This weekend's readings remind us that God is loving and forgiving. Our God is a God of new beginnings. In the first reading from the book of Exodus God agrees for Moses to remain faithful to the Sinai covenant, even though people have gone away from the Lord and worshiped the Golden Calf. Moses was gone to the top of the mountain for “forty days and forty nights” (Exodus 24:18). While he was on the top of the mountain receiving instruction from the Lord, people of Israel at the foot of the mountain grew impatient. They made a Golden Calf and worshiped it. It seems that the golden calf was intended as an image, not of another god, but of the Lord, whose strength was symbolized by the strength of a young bull. The Israelites, however, had been forbidden to represent the Lord under any visible form. We read in the Exodus 20:4&5, “You shall not make for yourself an idol or a likeness of anything in the heavens above or on the earth below or in the waters beneath the earth; you shall not bow down before them or serve them.” In response to Israel’s infidelity, God declares to Moses that he will execute the course on Israel for their infidelity. But Moses pleads for people and asks God to remain faithful to the Sinai covenant even though the people have broken it. Moses uses three arguments: (1) they are God’s own people, redeemed with God’s great power (Exodus 5-15); (2) God’s reputation will suffer if they are destroyed; (3) the covenant with Abraham still stands (Genesis 22:15-17). Hearing his arguments, the Lord’s change of mind is a testimony to Israel’s belief in the power of intercessory prayer. God shows his mercy towards Israel.

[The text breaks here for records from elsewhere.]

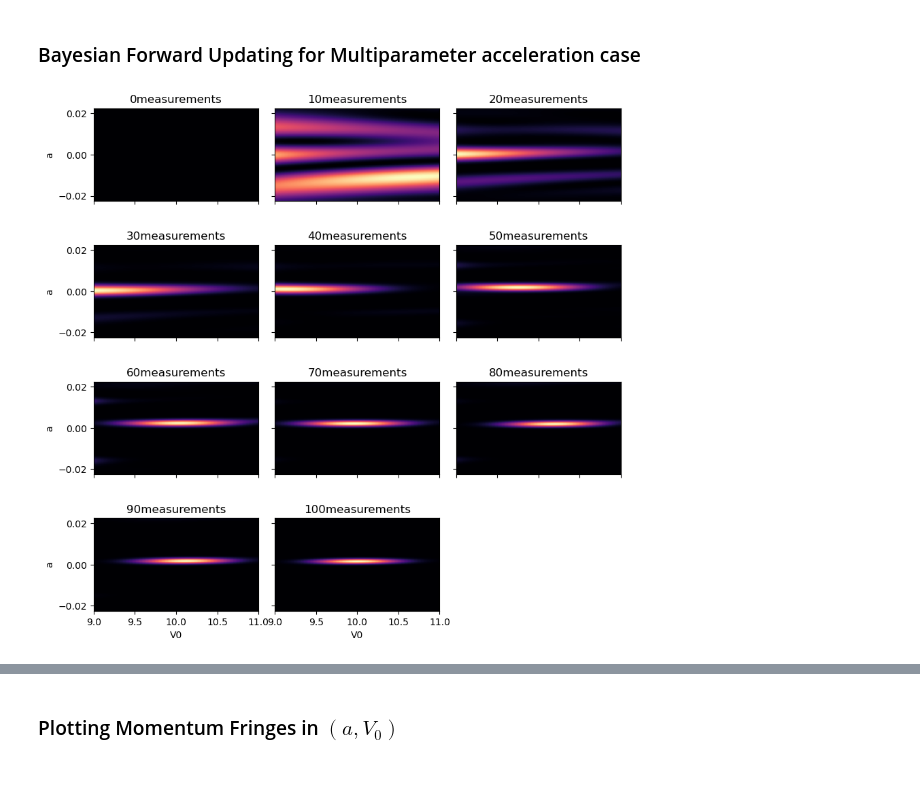
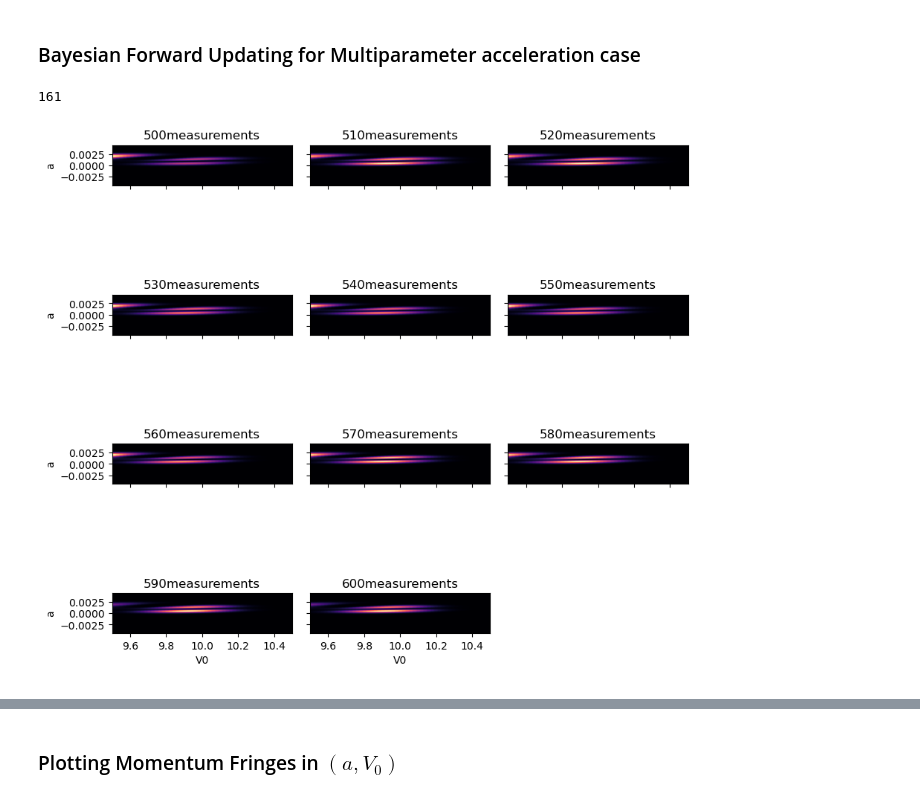
Before and after one commit to rootware/BayesianData, a Jupyter notebook: Python/Bayesian 2param.ipynb, the cells around one changed output, grey strips where cells are left out. Cells and saved outputs as stored; diff of their text form; code cells hidden in the pictures.

```diff
--- a/Python/Bayesian 2param.ipynb
+++ b/Python/Bayesian 2param.ipynb
@@ -7,11 +7,12 @@ import scipy.fft as fft;
 # %% [markdown]
 Data imports
 # %%
-AList = np.loadtxt("../Data/2param_acc_Option2/Acceleration.txt");
-VList = np.loadtxt("../Data/2param_acc_Option2/LatticeDepth.txt");
+filepath = "../Output/2param_Option1_finegrid/";
+AList = np.loadtxt(filepath + "Acceleration.txt");
+VList = np.loadtxt(filepath + "LatticeDepth.txt");
 
-AVListIndex = np.loadtxt("../Data/2param_acc_Option2/AVIndex.txt", dtype = int);
-MomProb = np.loadtxt("../Data/2param_acc_Option2/MomentumProbability.txt"); # np array with rows containing momentum probabilities for each [a,V] value pair in AVList
+AVListIndex = np.loadtxt(filepath + "AVIndex.txt", dtype = int);
+MomProb = np.loadtxt(filepath + "MomentumProbability.txt"); # np array with rows containing momentum probabilities for each [a,V] value pair in AVList
 # %%
 print(AList[50], VList[25])
 datamom =np.reshape(MomProb, (AList.size,VList.size,11));
@@ -59,7 +60,7 @@ P_simulated = P_actual; #No errors
 # %% [markdown]
 Generate samples from the $(a_0,V_0)$ probability distribution
 # %%
-Runs=1000; # How many simulated data do we want
+Runs=2000; # How many simulated data do we want
 outcomes = np.random.default_rng().choice(PossibleOutcomes,size=Runs, p = P_simulated);
 unique, frequency = np.unique(outcomes, return_counts = True);
 # %% [markdown]
@@ -78,7 +79,7 @@ ax.plot(PossibleOutcomes, P_actual, 'x-');
 PaVprior = np.full((AList.size, VList.size),1)/(AList.size*VList.size);
 
 plotPaV=np.array([PaVprior]);
-
+counterstep = 5;
 counter =0;
 for m in outcomes:
     for i in range(AList.size*VList.size):
@@ -89,27 +90,33 @@ for m in outcomes:
         PaVprior/=np.sum(PaVprior)
 
     counter+=1;
-    if counter % 10 and counter < 100:
+    if counter % counterstep and counter < 200:
         plotPaV=np.append(plotPaV,[PaVprior], axis=0);
+# %%
+len(plotPaV)
+# %% [output]
+161
 # %%
 fig=plt.figure(figsize=(10,10))
 gs = fig.add_gridspec(4, 3, hspace=0.2, wspace=0.1)
 axs = gs.subplots(sharex='col', sharey='row')
 axs[-1,-1].axis("off");
-for i in range(0,11):
-    ax = axs[i//3, i% 3];
+start = 50;
+end = 61;
+for i in range(start,end):
+    ax = axs[(i-start)//3, (i-start)% 3];
     im=ax.imshow(plotPaV[i], cmap = "magma" , extent =[VList[0],VList[-1],AList[0],AList[-1]], aspect=25);
 
     ax.set_title(str(10*i)+"measurements")
     ax.set_xlabel("V0")
     ax.set_ylabel("a")
 
 #fig.colorbar(im,  orientation='vertical')
 
 
 for ax in fig.get_axes():
     ax.label_outer()
 
 plt.show()
 # %% [output]
-[figure, old version]
+[figure, new version]
```
Also changed, not shown: parts of 26 cells of this notebook, 11 other files.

The Gospel of Luke chapter 15 presents God’s limitless mercy and forgiveness. Today’s passage we see three lost and found stories. Through all three of them, Jesus shows us that his mission is to call sinners to repentance, for which there is more reason to rejoice than there is over those who have never strayed from the faith. Jesus repeats this message several times in the Gospels. We read in Matthew 9:13, “Go and learn the meaning of the words, ‘I desire mercy, not sacrifice.’ I did not come to call the righteous but sinners.” It was the occasion of the call of Matthew.
All three parables in today’s Gospel are about lost and found which brings great celebration of joy. In the first parable, the shepherd gathers his scattered sheep and looks for the lost one. Jesus, the good shepherd came to call his people together and to reconcile back into one-fold. Second, a woman loses a coin. She had ten but lost one of them. Each one is worth an entire day’s wage. She turns the house upside down in search of it. Third, the story of the prodigal son. I would like to call this story, the story of a prodigal Father who lavishly forgives his lost son.
This parable narrates the exile and homecoming of historical Israel. After King Solomon, Israel split into two kingdoms, living like brothers’ side by side, northern (Israel) and southern (Judah) kingdom (1 King 12). By the eighth century the Assyrians captured Israel where they worshiped idols. In Ezekiel 37:21-23, we read God welcomes home the exiled son by lavishly sharing mercy and forgiveness.
In the parable of the prodigal son, the younger son came and asked for his share of property. It was unusual and even shameful for a son to ask for his inheritance before his father’s death. We read the guideline for the distribution of inheritance in the book of Sirach 33. Younger son collected everything and took a journey into a far country and lived lavishly. Jews considered pigs unclean animals (Leviticus 11:7), but in desperate need the prodigal son agreed to feed the swine. We read in the Gospel for today, “When he came to himself” return to the father. On the other hand, my father was waiting for him. He ran and embraced him. The action of the father recalls the mercy shown to Jacob in the book of Genesis 33:4. Father gave him a robe and a ring which is a symbol of honor and authority in the Bible, (Genesis 41:42). Then the father says, “My son was dead, and is alive again…” which shows the change of status from curse to blessing.
The parable of prodigal son narrates the continuing struggle of the spiritual life, where repentance and conversion are part of an ongoing process. God is always waiting for us to share with love and mercy.